Read the lines of the data below and retrieve those with "index".

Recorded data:
BEGIN
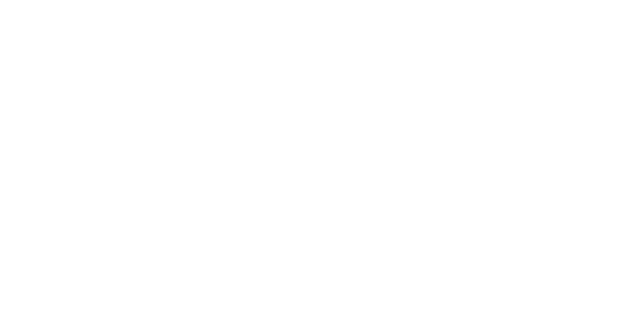
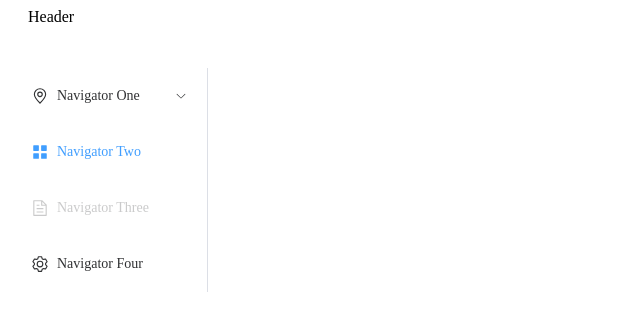
Before and after one commit to LxqYy666/go-shopping-front, a Vue app: page /#/admin in a window 1280 px wide. Before the commit this address had no page. Shown: the top 330 px of the page, without its empty margins (0-640 px from the left). Built offline with nearby package versions, Linux system fonts and the light colour scheme.

Commit message:
搭建管理员界面骨架

```diff
--- /dev/null
+++ b/src/layout/admin/AdminView.vue
@@ -0,0 +1,69 @@
+<script setup lang="ts">
+import {
+  Document,
+  Menu as IconMenu,
+  Location,
+  Setting,
+} from '@element-plus/icons-vue'
+
+const handleOpen = (key: string, keyPath: string[]) => {
+  console.log(key, keyPath)
+}
+const handleClose = (key: string, keyPath: string[]) => {
+  console.log(key, keyPath)
+}
+</script>
+
+<template>
+  <div class="common-layout">
+    <el-container>
+      <el-header>Header</el-header>
+      <el-container>
+        <el-aside width="200px">
+            <el-menu
+                default-active="2"
+                class="el-menu-vertical-demo"
+                @open="handleOpen"
+                @close="handleClose"
+            >
+                <el-sub-menu index="1">
+                <template #title>
+                    <el-icon><location /></el-icon>
+                    <span>Navigator One</span>
+                </template>
+                <el-menu-item-group title="Group One">
+                    <el-menu-item index="1-1">item one</el-menu-item>
+                    <el-menu-item index="1-2">item two</el-menu-item>
+                </el-menu-item-group>
+                <el-menu-item-group title="Group Two">
+                    <el-menu-item index="1-3">item three</el-menu-item>
+                </el-menu-item-group>
+                <el-sub-menu index="1-4">
+                    <template #title>item four</template>
+                    <el-menu-item index="1-4-1">item one</el-menu-item>
+                </el-sub-menu>
+                </el-sub-menu>
+                <el-menu-item index="2">
+                <el-icon><icon-menu /></el-icon>
+                <span>Navigator Two</span>
+                </el-menu-item>
+                <el-menu-item index="3" disabled>
+                <el-icon><document /></el-icon>
+                <span>Navigator Three</span>
+                </el-menu-item>
+                <el-menu-item index="4">
+                <el-icon><setting /></el-icon>
+                <span>Navigator Four</span>
+                </el-menu-item>
+            </el-menu>
+        </el-aside>
+        <el-main>
+            <RouterView/>
+        </el-main>
+      </el-container>
+    </el-container>
+  </div>
+</template>
+
+<style scoped>
+</style>
```
Also changed, not shown: src/router/index.js (+7 -0 lines).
END
_Answer box_
+                <el-sub-menu index="1">
+                    <el-menu-item index="1-1">item one</el-menu-item>
+                    <el-menu-item index="1-2">item two</el-menu-item>
+                    <el-menu-item index="1-3">item three</el-menu-item>
+                <el-sub-menu index="1-4">
+                    <el-menu-item index="1-4-1">item one</el-menu-item>
+                <el-menu-item index="2">
+                <el-menu-item index="3" disabled>
+                <el-menu-item index="4">
Also changed, not shown: src/router/index.js (+7 -0 lines).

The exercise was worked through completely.